Data shown:
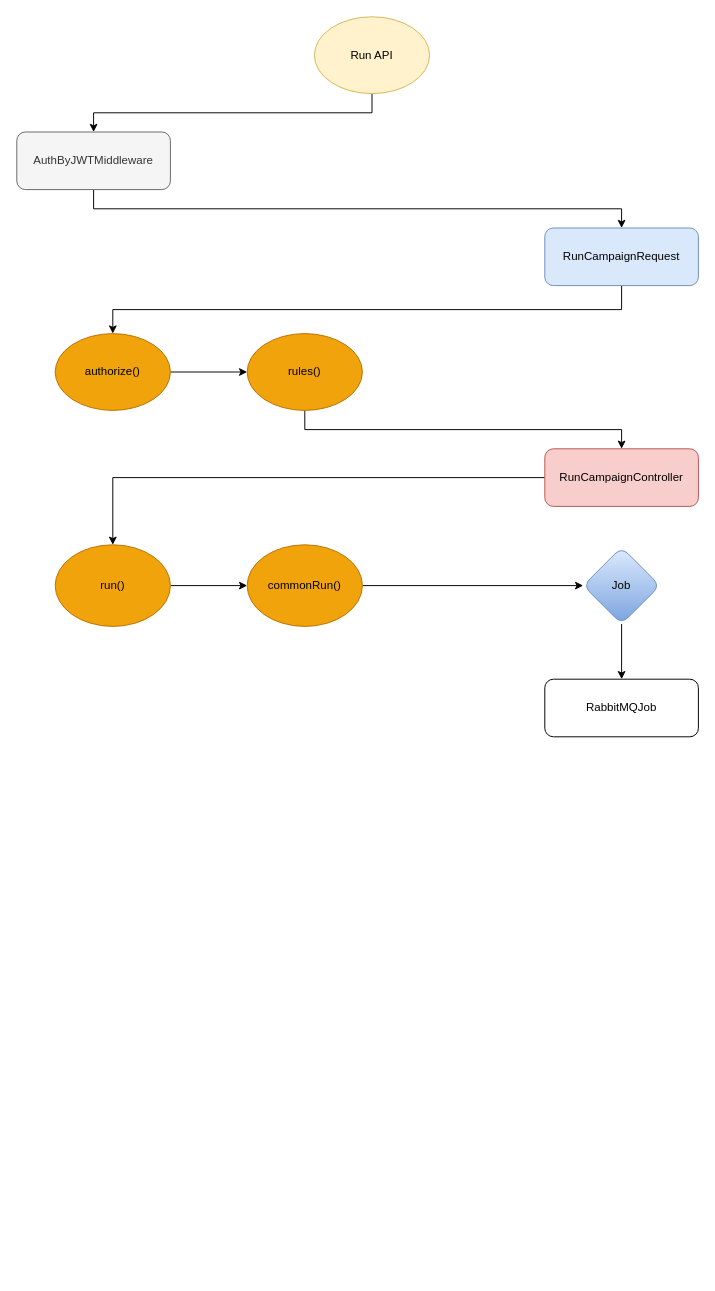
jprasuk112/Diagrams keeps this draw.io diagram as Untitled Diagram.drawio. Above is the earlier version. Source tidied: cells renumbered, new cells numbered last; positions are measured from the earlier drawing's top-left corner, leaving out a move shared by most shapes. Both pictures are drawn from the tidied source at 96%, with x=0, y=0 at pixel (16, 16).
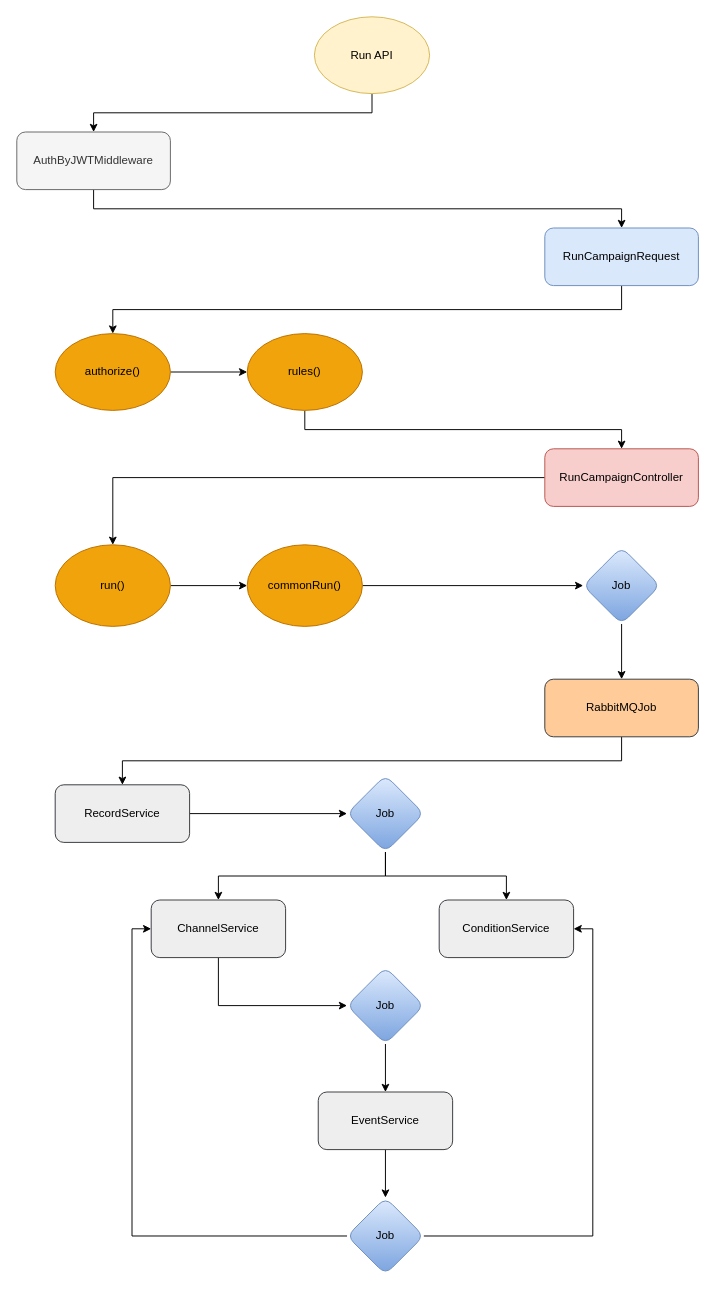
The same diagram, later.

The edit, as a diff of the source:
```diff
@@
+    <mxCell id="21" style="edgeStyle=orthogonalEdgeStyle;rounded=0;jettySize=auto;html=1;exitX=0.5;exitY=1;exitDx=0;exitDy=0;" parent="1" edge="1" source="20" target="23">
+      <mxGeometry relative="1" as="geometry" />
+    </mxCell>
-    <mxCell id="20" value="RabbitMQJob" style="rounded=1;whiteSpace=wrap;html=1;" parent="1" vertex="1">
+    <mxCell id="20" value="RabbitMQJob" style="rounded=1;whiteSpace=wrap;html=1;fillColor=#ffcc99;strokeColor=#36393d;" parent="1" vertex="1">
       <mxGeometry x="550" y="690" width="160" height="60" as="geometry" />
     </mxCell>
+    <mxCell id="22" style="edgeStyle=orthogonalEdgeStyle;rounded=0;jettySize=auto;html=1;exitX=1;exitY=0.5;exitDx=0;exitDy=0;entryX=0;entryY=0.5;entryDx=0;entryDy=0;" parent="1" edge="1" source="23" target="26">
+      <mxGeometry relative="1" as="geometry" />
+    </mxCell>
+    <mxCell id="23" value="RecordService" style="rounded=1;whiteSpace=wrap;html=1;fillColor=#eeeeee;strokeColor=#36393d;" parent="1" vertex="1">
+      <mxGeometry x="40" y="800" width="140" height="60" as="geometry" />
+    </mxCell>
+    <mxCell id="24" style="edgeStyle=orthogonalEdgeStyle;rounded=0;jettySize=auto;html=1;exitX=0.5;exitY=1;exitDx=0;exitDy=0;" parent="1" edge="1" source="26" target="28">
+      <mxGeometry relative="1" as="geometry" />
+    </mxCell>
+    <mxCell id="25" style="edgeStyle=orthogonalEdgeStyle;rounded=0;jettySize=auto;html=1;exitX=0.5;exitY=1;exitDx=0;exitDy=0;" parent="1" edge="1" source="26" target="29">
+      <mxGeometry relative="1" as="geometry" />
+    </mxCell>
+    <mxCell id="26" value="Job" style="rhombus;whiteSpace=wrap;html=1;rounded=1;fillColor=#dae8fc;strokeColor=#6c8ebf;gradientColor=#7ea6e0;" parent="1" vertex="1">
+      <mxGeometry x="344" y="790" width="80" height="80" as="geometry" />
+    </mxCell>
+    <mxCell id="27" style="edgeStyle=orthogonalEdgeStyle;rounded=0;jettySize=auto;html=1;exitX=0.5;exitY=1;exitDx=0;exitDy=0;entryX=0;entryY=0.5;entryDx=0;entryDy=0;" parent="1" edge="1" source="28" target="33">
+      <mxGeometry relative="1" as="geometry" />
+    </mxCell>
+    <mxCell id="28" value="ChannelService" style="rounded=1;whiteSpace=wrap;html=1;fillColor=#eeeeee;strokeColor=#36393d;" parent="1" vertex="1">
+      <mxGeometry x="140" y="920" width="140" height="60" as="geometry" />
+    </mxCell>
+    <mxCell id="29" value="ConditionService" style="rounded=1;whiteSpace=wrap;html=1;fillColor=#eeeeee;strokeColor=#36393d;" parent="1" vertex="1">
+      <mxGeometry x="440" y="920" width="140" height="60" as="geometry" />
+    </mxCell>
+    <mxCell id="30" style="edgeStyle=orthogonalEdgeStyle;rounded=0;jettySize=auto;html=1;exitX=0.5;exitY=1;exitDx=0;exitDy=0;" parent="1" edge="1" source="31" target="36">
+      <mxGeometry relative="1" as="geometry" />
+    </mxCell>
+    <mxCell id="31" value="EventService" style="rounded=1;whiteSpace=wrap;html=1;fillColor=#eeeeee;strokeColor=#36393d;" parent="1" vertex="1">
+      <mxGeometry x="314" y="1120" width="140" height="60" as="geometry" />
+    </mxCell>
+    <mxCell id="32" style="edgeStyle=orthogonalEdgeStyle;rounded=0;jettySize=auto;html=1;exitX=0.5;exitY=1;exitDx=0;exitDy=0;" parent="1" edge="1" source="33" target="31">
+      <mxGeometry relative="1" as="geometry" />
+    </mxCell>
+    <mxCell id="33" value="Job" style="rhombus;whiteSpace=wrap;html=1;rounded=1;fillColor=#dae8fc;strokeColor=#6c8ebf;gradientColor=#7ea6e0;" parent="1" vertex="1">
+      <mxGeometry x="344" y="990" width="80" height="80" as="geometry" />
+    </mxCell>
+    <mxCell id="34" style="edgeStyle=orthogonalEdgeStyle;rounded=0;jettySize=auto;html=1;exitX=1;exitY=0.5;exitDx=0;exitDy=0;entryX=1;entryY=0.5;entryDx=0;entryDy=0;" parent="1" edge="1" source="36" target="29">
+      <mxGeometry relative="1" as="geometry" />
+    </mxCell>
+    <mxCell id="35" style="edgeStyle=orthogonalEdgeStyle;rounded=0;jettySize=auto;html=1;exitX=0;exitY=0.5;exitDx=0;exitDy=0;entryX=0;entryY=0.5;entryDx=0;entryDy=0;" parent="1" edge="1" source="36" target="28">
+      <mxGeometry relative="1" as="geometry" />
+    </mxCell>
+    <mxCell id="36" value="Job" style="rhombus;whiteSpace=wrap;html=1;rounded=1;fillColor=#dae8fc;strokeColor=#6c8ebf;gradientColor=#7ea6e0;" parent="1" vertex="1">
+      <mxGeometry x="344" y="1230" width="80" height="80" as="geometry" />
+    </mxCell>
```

...

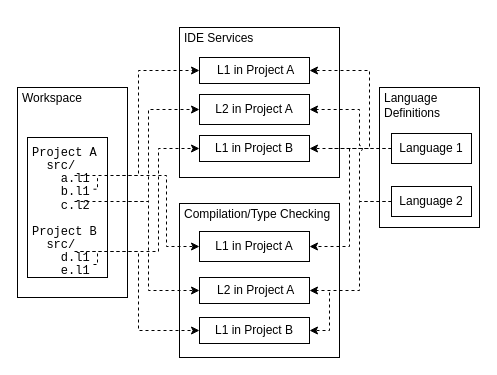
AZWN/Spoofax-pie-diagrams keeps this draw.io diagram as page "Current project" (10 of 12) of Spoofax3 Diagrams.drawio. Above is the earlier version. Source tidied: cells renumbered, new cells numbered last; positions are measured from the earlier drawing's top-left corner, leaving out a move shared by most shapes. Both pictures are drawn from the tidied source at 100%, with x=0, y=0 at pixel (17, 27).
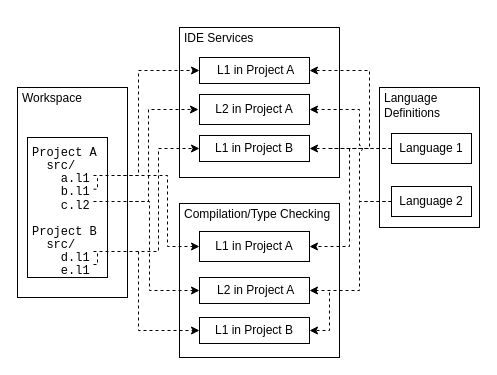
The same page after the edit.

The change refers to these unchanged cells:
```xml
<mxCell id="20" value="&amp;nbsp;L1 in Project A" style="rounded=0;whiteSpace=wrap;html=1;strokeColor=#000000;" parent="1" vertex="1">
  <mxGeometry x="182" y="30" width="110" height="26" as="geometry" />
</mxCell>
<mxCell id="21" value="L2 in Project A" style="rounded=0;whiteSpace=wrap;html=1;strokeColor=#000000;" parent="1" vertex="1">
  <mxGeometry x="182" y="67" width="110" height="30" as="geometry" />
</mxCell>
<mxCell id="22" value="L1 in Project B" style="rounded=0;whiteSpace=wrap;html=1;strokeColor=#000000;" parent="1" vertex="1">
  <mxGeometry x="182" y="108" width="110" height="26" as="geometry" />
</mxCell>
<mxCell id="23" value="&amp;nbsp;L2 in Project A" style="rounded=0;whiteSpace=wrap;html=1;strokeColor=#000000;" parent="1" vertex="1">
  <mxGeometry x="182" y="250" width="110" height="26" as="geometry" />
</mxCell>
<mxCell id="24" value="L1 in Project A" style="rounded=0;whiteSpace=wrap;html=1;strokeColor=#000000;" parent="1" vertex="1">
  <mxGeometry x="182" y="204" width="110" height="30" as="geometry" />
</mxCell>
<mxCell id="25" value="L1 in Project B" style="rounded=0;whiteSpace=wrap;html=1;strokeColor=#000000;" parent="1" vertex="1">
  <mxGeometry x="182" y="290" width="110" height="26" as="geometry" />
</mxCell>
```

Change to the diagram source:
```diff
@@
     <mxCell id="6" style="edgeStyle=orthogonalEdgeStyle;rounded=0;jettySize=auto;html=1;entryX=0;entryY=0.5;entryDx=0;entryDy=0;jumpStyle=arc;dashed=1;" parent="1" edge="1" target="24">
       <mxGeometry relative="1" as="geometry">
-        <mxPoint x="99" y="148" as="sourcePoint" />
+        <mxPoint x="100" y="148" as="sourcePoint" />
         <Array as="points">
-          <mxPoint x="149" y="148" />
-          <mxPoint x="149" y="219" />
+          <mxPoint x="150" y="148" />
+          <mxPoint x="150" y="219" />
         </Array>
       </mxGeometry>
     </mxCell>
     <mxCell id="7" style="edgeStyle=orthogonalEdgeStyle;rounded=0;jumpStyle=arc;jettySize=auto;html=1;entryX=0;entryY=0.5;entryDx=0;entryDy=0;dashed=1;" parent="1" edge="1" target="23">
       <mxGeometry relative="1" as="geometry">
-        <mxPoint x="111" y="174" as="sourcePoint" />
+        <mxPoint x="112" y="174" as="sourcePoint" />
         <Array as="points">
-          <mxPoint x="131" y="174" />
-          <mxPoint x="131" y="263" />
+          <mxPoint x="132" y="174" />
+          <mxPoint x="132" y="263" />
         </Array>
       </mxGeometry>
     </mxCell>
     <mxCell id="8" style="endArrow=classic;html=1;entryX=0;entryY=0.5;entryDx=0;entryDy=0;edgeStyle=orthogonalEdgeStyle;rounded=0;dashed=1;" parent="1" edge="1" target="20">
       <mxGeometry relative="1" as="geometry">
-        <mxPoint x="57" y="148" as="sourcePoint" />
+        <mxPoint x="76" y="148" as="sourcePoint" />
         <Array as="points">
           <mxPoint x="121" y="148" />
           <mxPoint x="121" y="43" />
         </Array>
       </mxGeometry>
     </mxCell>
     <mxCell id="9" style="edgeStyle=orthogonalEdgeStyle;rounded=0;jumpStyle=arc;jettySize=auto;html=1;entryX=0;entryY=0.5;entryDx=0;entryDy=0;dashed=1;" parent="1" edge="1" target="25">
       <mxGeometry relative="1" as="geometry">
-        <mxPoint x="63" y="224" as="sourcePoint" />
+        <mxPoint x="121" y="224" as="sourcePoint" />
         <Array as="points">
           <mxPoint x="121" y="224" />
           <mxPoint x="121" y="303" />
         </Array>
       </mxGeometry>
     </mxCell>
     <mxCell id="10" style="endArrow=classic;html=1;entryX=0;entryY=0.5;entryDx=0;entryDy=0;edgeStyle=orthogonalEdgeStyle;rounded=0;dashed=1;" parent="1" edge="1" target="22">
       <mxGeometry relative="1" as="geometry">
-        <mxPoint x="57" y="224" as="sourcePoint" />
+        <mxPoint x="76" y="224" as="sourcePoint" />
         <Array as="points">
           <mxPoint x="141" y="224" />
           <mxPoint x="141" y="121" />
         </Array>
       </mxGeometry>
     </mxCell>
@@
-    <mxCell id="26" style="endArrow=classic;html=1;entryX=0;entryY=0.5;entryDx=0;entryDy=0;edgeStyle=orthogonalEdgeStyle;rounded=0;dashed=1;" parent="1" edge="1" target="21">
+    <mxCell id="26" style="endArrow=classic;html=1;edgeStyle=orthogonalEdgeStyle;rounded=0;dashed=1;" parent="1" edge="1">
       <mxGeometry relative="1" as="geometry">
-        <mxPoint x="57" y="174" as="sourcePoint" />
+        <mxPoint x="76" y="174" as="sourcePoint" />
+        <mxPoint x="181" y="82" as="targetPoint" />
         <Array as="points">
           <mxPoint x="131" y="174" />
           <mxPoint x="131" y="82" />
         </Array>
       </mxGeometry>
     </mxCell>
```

* * *

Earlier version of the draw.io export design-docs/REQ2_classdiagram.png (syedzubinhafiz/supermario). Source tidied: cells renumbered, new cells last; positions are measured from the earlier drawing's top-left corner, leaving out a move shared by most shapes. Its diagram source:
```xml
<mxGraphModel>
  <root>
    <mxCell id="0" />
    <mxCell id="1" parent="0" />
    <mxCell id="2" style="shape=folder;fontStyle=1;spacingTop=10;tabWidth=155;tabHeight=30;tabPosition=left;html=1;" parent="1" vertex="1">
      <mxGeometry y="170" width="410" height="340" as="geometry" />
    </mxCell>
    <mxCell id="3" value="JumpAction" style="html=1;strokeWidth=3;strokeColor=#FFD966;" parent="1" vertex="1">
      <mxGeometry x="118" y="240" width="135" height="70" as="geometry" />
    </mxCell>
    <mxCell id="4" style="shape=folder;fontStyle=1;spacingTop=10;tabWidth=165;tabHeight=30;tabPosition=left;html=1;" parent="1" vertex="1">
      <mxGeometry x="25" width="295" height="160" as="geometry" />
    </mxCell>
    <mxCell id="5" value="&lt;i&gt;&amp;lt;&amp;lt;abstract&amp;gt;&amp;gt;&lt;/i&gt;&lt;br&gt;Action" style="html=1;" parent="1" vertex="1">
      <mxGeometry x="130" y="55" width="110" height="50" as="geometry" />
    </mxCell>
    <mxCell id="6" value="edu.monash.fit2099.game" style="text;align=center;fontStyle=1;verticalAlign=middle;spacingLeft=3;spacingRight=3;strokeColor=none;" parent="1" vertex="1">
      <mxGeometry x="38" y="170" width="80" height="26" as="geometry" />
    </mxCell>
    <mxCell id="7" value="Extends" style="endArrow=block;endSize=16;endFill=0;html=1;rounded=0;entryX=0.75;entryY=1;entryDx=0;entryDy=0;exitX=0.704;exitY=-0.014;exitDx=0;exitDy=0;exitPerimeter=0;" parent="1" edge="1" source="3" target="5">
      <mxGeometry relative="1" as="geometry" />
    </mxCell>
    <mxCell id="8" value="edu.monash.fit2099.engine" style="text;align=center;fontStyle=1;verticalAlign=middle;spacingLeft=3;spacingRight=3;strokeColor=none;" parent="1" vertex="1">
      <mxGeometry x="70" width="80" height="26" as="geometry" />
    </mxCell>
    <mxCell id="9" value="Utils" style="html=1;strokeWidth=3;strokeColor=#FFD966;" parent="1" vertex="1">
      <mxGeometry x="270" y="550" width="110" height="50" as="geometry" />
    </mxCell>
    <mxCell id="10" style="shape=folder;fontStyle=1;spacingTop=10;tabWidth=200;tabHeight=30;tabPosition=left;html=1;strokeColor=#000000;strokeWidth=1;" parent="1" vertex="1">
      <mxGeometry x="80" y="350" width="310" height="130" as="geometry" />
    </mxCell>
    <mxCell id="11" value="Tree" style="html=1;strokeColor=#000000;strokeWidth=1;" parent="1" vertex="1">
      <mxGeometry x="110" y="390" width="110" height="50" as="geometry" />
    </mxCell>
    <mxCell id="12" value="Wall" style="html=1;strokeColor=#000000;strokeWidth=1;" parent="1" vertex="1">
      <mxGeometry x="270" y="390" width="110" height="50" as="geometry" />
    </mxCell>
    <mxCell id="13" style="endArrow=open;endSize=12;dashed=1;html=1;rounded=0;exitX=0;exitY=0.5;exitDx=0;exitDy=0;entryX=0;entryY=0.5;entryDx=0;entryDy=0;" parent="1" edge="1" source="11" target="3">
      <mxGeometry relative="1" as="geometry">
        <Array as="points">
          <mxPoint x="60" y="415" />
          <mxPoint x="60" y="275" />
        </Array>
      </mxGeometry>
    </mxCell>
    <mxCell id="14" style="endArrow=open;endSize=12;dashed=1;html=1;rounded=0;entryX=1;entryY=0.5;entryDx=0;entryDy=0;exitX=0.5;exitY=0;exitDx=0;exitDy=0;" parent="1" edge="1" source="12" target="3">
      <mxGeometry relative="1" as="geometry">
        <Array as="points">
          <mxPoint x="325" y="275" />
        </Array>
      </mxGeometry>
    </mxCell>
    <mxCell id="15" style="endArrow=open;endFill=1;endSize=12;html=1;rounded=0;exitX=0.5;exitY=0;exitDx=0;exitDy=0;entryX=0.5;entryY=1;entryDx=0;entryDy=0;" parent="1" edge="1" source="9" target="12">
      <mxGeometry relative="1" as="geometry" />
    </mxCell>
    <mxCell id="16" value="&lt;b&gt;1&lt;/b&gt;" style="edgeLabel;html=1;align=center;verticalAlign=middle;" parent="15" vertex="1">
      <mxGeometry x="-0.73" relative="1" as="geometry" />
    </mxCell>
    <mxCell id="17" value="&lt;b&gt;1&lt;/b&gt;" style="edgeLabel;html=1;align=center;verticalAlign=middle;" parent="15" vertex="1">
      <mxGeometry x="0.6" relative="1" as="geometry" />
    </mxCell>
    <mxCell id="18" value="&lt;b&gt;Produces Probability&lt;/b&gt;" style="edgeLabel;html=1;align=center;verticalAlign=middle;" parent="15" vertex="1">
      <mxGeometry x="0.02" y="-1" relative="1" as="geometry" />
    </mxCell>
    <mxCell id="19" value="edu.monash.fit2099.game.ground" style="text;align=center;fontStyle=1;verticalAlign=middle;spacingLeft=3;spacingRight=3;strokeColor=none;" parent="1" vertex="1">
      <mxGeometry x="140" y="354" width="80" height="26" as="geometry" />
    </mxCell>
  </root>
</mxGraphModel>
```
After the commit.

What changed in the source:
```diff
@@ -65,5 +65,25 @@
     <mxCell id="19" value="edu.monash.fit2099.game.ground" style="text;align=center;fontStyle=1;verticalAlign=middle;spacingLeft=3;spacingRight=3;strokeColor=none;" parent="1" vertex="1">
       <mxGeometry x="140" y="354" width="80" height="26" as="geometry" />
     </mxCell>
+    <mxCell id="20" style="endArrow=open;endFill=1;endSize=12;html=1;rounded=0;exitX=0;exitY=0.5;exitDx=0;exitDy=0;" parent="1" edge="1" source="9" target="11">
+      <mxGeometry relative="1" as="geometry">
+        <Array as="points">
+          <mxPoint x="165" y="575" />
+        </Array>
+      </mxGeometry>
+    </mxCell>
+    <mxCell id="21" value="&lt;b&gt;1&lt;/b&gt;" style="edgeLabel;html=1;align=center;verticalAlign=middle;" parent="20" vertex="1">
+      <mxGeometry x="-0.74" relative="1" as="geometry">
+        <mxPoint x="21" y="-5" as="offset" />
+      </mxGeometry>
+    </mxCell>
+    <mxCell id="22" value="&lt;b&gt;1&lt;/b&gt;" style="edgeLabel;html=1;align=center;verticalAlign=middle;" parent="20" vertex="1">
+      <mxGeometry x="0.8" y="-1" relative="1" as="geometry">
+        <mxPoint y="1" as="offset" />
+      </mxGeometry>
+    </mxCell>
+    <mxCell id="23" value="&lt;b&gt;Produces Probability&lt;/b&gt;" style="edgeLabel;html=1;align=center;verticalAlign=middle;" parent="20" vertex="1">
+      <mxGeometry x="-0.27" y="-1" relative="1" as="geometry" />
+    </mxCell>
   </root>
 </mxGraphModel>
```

Task details: Each line that mentions the string "edgeLabel" must be copied from the listing.

Written answer:
    <mxCell id="16" value="&lt;b&gt;1&lt;/b&gt;" style="edgeLabel;html=1;align=center;verticalAlign=middle;" parent="15" vertex="1">
    <mxCell id="17" value="&lt;b&gt;1&lt;/b&gt;" style="edgeLabel;html=1;align=center;verticalAlign=middle;" parent="15" vertex="1">
    <mxCell id="18" value="&lt;b&gt;Produces Probability&lt;/b&gt;" style="edgeLabel;html=1;align=center;verticalAlign=middle;" parent="15" vertex="1">
+    <mxCell id="21" value="&lt;b&gt;1&lt;/b&gt;" style="edgeLabel;html=1;align=center;verticalAlign=middle;" parent="20" vertex="1">
+    <mxCell id="22" value="&lt;b&gt;1&lt;/b&gt;" style="edgeLabel;html=1;align=center;verticalAlign=middle;" parent="20" vertex="1">
+    <mxCell id="23" value="&lt;b&gt;Produces Probability&lt;/b&gt;" style="edgeLabel;html=1;align=center;verticalAlign=middle;" parent="20" vertex="1">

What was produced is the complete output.